The vivacious Elisabeth Schilling bubbles with enthusiasm when speaking about her latest project – one of several in the pipeline for 2022 for the winner of last year’s Lëtzebuerger Danzpräis. Box Of Life will be an installation and dance performance at the Grand Théâtre inspired by messages of joy and hope written by participants on postcards and deposited in one of a dozen uniquely designed Boxes Of Life at various locations in Luxembourg City.

“This idea that was actually in the back of my mind for a very long time,” Schilling tells Delano on Tuesday morning before the official launch of the project. “I wanted to have the audience, or the wider population of Luxembourg be the co-creators of an artistic project.”

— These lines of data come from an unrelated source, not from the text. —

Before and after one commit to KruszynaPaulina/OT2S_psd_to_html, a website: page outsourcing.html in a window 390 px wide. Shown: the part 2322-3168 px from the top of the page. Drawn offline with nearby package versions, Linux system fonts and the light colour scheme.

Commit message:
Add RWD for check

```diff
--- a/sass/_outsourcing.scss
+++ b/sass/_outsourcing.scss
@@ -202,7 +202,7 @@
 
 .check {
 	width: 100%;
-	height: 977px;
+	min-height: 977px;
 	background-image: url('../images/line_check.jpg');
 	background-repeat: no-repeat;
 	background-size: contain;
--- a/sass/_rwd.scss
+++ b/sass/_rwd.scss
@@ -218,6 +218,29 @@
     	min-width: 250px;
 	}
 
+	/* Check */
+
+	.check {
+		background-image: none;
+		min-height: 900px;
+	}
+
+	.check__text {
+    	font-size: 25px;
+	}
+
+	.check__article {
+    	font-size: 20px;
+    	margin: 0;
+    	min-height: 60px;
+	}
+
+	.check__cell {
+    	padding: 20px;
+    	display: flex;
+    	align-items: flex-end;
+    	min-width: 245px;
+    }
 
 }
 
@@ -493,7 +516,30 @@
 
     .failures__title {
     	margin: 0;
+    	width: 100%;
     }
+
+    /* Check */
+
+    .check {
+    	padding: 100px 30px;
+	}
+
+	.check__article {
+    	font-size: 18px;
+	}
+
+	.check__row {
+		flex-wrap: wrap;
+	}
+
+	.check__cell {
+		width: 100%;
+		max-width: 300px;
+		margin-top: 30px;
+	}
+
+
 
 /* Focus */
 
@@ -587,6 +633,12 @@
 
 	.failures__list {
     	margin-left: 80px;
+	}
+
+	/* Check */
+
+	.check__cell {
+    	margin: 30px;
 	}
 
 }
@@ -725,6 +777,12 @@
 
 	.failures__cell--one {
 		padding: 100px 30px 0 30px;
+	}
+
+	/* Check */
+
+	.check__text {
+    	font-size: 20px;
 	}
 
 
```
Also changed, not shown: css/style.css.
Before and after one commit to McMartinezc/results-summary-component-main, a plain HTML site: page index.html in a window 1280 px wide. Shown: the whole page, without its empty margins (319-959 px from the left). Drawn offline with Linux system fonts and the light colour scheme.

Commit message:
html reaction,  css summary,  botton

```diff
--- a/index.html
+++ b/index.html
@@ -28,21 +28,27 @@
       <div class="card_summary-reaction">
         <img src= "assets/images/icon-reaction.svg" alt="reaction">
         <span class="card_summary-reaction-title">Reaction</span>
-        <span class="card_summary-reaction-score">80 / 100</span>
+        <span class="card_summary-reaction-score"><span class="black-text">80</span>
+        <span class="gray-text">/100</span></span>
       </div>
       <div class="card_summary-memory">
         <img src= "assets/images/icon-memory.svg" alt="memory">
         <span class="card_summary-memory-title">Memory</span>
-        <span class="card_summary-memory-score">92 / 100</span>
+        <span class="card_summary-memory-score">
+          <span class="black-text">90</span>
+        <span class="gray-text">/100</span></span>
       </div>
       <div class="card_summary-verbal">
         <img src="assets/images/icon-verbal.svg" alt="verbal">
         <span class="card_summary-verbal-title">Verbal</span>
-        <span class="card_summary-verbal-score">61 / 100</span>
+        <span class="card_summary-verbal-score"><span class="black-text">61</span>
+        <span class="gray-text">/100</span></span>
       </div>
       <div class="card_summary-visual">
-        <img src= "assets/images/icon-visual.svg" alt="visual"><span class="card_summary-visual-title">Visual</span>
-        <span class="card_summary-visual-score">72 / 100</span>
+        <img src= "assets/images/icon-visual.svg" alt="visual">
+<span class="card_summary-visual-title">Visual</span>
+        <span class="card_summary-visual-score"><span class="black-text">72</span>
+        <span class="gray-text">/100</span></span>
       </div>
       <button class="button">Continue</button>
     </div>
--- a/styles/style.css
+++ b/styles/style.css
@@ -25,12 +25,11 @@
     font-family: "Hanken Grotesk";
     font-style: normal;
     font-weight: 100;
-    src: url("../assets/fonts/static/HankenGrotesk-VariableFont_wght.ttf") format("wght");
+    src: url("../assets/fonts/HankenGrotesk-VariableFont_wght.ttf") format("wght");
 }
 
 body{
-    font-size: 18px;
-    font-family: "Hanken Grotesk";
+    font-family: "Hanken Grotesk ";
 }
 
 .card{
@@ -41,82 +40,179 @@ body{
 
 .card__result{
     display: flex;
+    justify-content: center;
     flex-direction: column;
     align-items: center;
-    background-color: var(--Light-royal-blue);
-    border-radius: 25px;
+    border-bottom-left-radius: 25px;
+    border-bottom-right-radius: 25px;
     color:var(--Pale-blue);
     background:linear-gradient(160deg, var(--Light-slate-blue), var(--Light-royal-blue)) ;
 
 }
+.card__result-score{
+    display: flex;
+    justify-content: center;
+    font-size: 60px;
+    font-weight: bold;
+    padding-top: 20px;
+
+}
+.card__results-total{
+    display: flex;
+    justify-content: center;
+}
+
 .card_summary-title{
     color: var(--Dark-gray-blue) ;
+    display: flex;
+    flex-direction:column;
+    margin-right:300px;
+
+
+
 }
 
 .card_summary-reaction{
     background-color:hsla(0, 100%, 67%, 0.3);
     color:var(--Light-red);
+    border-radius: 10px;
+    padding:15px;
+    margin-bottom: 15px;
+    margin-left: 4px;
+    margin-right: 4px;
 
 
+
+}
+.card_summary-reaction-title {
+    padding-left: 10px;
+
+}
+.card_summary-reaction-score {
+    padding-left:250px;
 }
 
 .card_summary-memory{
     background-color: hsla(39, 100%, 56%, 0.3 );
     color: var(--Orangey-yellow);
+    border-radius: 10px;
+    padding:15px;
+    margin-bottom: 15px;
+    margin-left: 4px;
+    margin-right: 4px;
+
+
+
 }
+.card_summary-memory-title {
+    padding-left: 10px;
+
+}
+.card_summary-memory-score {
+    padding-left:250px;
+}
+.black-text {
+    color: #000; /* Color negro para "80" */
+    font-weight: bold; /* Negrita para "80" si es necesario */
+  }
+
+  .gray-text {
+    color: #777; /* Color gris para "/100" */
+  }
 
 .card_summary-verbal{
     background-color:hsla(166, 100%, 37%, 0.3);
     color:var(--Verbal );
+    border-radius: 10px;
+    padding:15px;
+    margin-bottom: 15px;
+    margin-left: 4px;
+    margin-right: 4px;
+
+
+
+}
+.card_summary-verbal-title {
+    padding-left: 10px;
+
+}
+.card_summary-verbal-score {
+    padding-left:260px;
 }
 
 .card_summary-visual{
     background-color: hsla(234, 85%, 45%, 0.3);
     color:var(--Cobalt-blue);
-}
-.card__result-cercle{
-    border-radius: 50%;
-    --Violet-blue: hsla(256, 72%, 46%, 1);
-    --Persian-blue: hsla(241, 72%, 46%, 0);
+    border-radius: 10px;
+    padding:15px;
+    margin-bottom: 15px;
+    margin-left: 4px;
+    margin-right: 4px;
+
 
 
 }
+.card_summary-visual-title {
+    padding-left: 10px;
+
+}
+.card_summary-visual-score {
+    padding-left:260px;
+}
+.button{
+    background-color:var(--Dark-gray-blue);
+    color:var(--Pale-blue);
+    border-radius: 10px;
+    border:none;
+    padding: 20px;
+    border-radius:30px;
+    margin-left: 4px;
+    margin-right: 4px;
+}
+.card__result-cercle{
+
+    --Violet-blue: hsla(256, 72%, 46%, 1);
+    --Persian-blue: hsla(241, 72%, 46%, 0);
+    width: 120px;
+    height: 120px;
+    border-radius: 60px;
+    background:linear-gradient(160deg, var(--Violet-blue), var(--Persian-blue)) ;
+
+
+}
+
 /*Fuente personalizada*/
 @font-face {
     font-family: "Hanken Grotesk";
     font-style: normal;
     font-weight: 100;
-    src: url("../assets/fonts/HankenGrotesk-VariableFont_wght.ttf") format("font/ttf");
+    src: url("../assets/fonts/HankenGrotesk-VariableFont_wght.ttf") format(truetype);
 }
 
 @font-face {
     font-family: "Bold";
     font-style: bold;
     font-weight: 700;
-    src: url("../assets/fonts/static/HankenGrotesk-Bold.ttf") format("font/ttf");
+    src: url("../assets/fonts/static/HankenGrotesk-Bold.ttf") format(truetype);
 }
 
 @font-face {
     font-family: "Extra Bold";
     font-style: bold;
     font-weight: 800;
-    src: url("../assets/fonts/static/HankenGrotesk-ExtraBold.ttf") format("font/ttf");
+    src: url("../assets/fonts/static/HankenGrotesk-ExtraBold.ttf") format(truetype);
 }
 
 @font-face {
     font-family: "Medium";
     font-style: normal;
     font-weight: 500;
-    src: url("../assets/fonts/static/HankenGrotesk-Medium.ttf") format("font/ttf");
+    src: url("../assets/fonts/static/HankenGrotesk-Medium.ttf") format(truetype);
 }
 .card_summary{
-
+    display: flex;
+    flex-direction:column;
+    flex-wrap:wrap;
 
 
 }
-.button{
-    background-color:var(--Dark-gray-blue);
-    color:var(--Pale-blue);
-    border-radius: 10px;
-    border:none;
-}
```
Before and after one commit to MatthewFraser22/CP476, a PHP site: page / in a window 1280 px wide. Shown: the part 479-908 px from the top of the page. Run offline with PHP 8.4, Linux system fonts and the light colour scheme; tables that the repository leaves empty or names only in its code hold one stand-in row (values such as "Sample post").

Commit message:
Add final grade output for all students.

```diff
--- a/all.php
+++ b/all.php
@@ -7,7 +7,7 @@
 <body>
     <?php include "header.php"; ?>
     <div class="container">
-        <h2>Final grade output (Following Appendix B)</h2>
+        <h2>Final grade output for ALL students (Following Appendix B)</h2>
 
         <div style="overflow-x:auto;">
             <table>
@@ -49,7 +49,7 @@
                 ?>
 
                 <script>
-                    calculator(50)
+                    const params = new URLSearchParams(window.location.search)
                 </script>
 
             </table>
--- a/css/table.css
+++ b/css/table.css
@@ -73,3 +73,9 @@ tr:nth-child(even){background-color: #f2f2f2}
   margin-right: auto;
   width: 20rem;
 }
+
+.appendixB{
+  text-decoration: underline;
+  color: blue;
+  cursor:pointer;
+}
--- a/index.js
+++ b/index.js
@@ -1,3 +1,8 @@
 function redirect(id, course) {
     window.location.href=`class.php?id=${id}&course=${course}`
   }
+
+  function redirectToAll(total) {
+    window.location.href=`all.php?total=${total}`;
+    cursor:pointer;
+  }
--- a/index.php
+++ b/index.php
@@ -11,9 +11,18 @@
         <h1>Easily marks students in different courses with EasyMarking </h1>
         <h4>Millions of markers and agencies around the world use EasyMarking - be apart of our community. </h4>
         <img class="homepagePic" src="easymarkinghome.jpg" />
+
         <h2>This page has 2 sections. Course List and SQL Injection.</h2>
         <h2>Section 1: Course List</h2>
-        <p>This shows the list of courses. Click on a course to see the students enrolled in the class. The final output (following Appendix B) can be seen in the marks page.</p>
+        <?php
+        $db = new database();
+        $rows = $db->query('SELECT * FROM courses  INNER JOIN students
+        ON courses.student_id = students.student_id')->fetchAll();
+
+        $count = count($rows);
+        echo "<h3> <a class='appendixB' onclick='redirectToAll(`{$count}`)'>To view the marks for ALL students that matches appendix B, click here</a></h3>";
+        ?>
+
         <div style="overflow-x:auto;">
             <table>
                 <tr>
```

Following a conversation with Tom Leick and Anne Legill, director and deputy director respectively at the Grand Théâtre, Box Of Life is part of the theatre’s mémoires et résilience cycle. “It’s quite a heavy cycle so we were thinking how we could accompany this,” Schilling explains. “We've just experienced like the two heavy years of COVID, so we wanted something for the end of the season that would hopefully provide some joy, some hope, and positive perspective.”

Schilling ended up working on the cross-art project with students in a variety of disciplines at the Lycée des Arts et Métiers and with the support of the cultural coordination of the City. The students helped design the individual Boxes of Life – which were installed at 9 permanent locations in the city - and the postcards on which participants can answer questions in English, Luxembourgish or French.

“I was really excited to have so many young artists involved in this project… I can only say that it's been a very fruitful collaboration,” the dancer says with a smile.

The boxes are located at the Grand Théâtre, Théâtre des Capucins, Lycée des Arts et Métiers, Villa Vauban, Lëtzebuerg City Museum, Cité library, Bierger-Center, the Luxembourg City Tourist Office and the Philharmonie. Three other boxes will be temporarily located at various sites across the city throughout the initial phase until the end of April.

I love to connect with people, with my audience
 Elisabeth Schilling

 Elisabeth SchillingDancer and choreographer

Schilling will then read all the postcards, which will also be exhibited in the foyer of the Grand Théâtre and use the messages as inspiration for a choreography that she will workshop with dancers chosen from volunteers who answer a public appeal.

“I love to connect with people, with my audience,” says Schilling, who has done similar work with other projects. “I think my personal goal is really to bring people closer to each other. But I also hope to inspire them to make art or dance part of their everyday life, to have that consciousness.”

Participation in the dance performance, which takes place in June, is open to anyone who has reached the age of 18. No previous experience is required. Volunteers can send an email to: [email protected].